## [INPUT RECORDS]
((
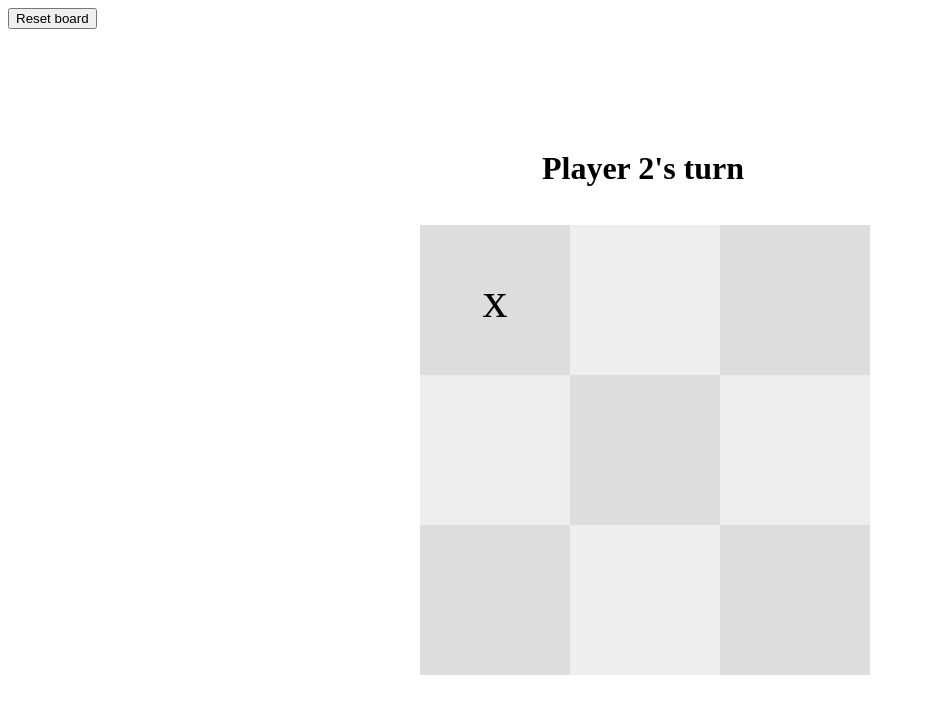
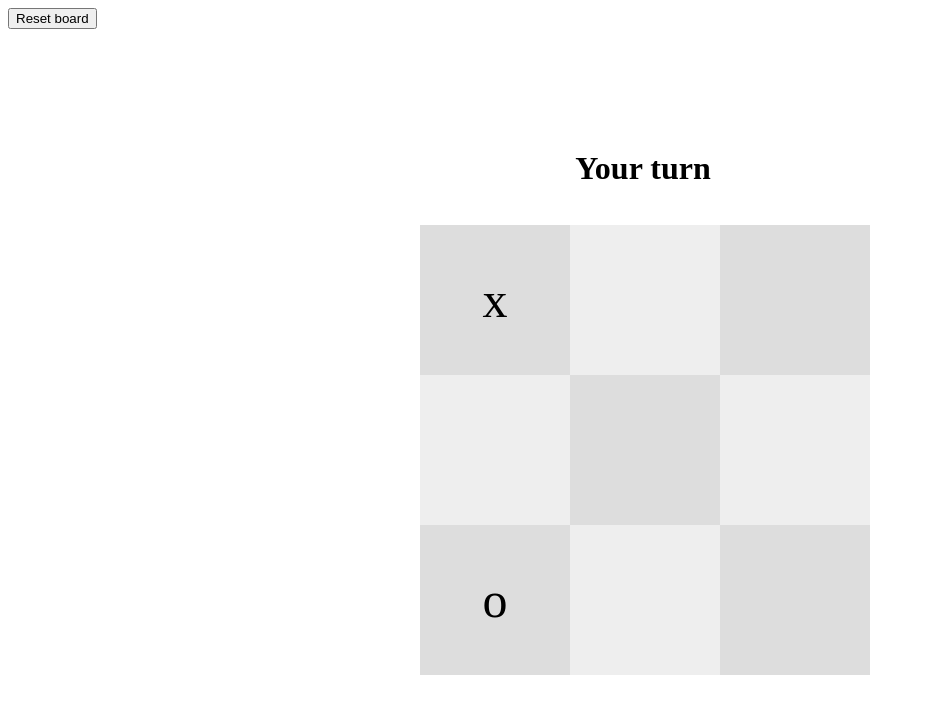
Before and after one commit to LachyP/TicTacToe-UI, a website: page public/tictactoe.html in a window 1280 px wide. Both pictures are taken after a click on the element 495 px from the left and 300 px from the top of the page. Shown: the whole page, without its empty margins (0-925 px from the left). Drawn offline with Linux system fonts and the light colour scheme.

Commit message:
the game is playable with randomly generated ai moves through the receive request function. Now just need to change the recieve request function so that it recieves the c++ minimax output code from the server side of this application

```diff
--- a/index.js
+++ b/index.js
@@ -4,7 +4,9 @@ const port = 3000;
 const app = Express();
 
 app.get('/', function(req,res){
+    //this is the only page in the app, only need to send a text file.
     res.sendFile("/users/lachi/Documents/Personal Projects/TicTacToe-UI/public/tictactoe.html")
 });
+
 app.use(Express.static('/users/lachi/Documents/Personal Projects/TicTacToe-UI/public'));
 app.listen(port, () => console.log("listening on port " + port));
--- a/public/tictactoe.html
+++ b/public/tictactoe.html
@@ -8,7 +8,7 @@
 <body>
     <button onclick="resetBoard()">Reset board</button>
     <div id="titlediv">
-        <h1 id="whoseturn">Player 1's turn</h1>
+        <h1 id="whoseturn">Your turn</h1>
     </div>
     <div id="center">
         <div class="grid">
--- a/public/tictactoe.js
+++ b/public/tictactoe.js
@@ -4,6 +4,33 @@ var boardState = "---------"
 var moveCounter = 0;
 
 var gameOverDisplayed = false;
+
+function generateRandomInteger(maxVal){
+    return Math.floor(Math.random() * maxVal) ;
+}
+
+function recieveRequest() {
+    //document.getElementById("whoseturn").innerHTML = "CPU's turn";
+    let validNumberGenerated = false;
+    let randomNumber = 0;
+   // console.log("yes");
+    while (!validNumberGenerated) {
+        //console.log("enter function");
+        randomNumber = generateRandomInteger(9);
+        if(boardState[randomNumber] === '-'){
+            console.log(randomNumber);
+            validNumberGenerated = true;
+        }
+    }
+    validNumberGenerated = false;
+    //once random free space has been found on the board, place character there
+    boardState = boardState.split('');
+
+    boardState.splice(randomNumber, 1, 'o');
+    console.log(boardState.join(''));
+    return boardState.join('');
+}
+
 function insertChar(elem){
     //if the game over screen is displayed, then reset the board with another click
     if(gameOverDisplayed){
@@ -12,7 +39,60 @@ function insertChar(elem){
         moveCounter = 0;
     }
     else {
+        //x's turn
+        if (document.getElementsByClassName("cell")[elem].innerHTML === "") {
+            let char = "x";
+
+            //players move
+            document.getElementsByClassName("cell")[elem].innerHTML = char;
+            moveCounter++;
+            boardState = boardState.split('');
+
+            boardState.splice(elem, 1, char);
+            let newState = boardState.join('');
+            boardState = newState;
+            console.log(boardState);
+
+            //game over check 1
+            maxsturn = false;
+            if (isGameOver() === "x") {
+                document.getElementById("whoseturn").innerHTML = "Congrats, you won!";
+                gameOverDisplayed = true;
+            }
+            if (isGameOver() === "draw") {
+                document.getElementById("whoseturn").innerHTML = "Its a draw";
+                gameOverDisplayed = true;
+            }
+
+            //ai's move
+            if(!gameOverDisplayed) {
+                console.log("ai's move");
+                char = "o";
+                document.getElementById("whoseturn").innerHTML = "AI's turn";
+                boardState = recieveRequest();
+                //wait a few seconds, simulate thinking
+                setTimeout(function () {
+                    loadBoardState(boardState);
+                    document.getElementById("whoseturn").innerHTML = "Your turn";
+                    maxsturn = true;
+                    //game over check 2
+                    if (isGameOver() === "o") {
+                        document.getElementById("whoseturn").innerHTML = "AI wins";
+                        gameOverDisplayed = true;
+                    }
+                }, 2000);
+
+            }
+        }
+    }
+    //check if game over
+
+    //if not then o's turn (ai)
+
+    //check if game over
+    /*else {
         //don't let player's moves override moves that have already been taken
+
         if (document.getElementsByClassName("cell")[elem].innerHTML === "") {
             var char;
             if (maxsturn) {
@@ -23,6 +103,7 @@ function insertChar(elem){
                 char = "o";
                 maxsturn = true;
                 document.getElementById("whoseturn").innerHTML = "Player 1's turn";
+                //recieveRequest();
             }
             document.getElementsByClassName("cell")[elem].innerHTML = char;
             moveCounter++;
@@ -48,8 +129,9 @@ function insertChar(elem){
 
 
         }
-    }
-    //loadBoardState(sampleState);
+    }*/
+    //boardState = recieveRequest(elem);
+    //loadBoardState(boardState);
 }
 
 function loadBoardState(state){
@@ -75,6 +157,7 @@ function resetBoard(){
 function isGameOver(){
     //check if isMax, if true, then min's turn was last, check if min has won,
     //otherwise check if max has won
+    //console.log("function executing");
     if((boardState[0] === boardState[1] && boardState[1] === boardState[2] && boardState[2] !== '-')
         || (boardState[3] === boardState[4] && boardState[4] === boardState[5] && boardState[5] !== '-')
         || (boardState[6] === boardState[7] && boardState[7] === boardState[8] && boardState[8] !== '-')){
@@ -82,6 +165,7 @@ function isGameOver(){
             return "o";
         }
         else{
+
             return "x";
         }
     }
```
))
Show me each line of the listing above with "getElementsByClassName" in it.

+        if (document.getElementsByClassName("cell")[elem].innerHTML === "") {
+            document.getElementsByClassName("cell")[elem].innerHTML = char;
         if (document.getElementsByClassName("cell")[elem].innerHTML === "") {
             document.getElementsByClassName("cell")[elem].innerHTML = char;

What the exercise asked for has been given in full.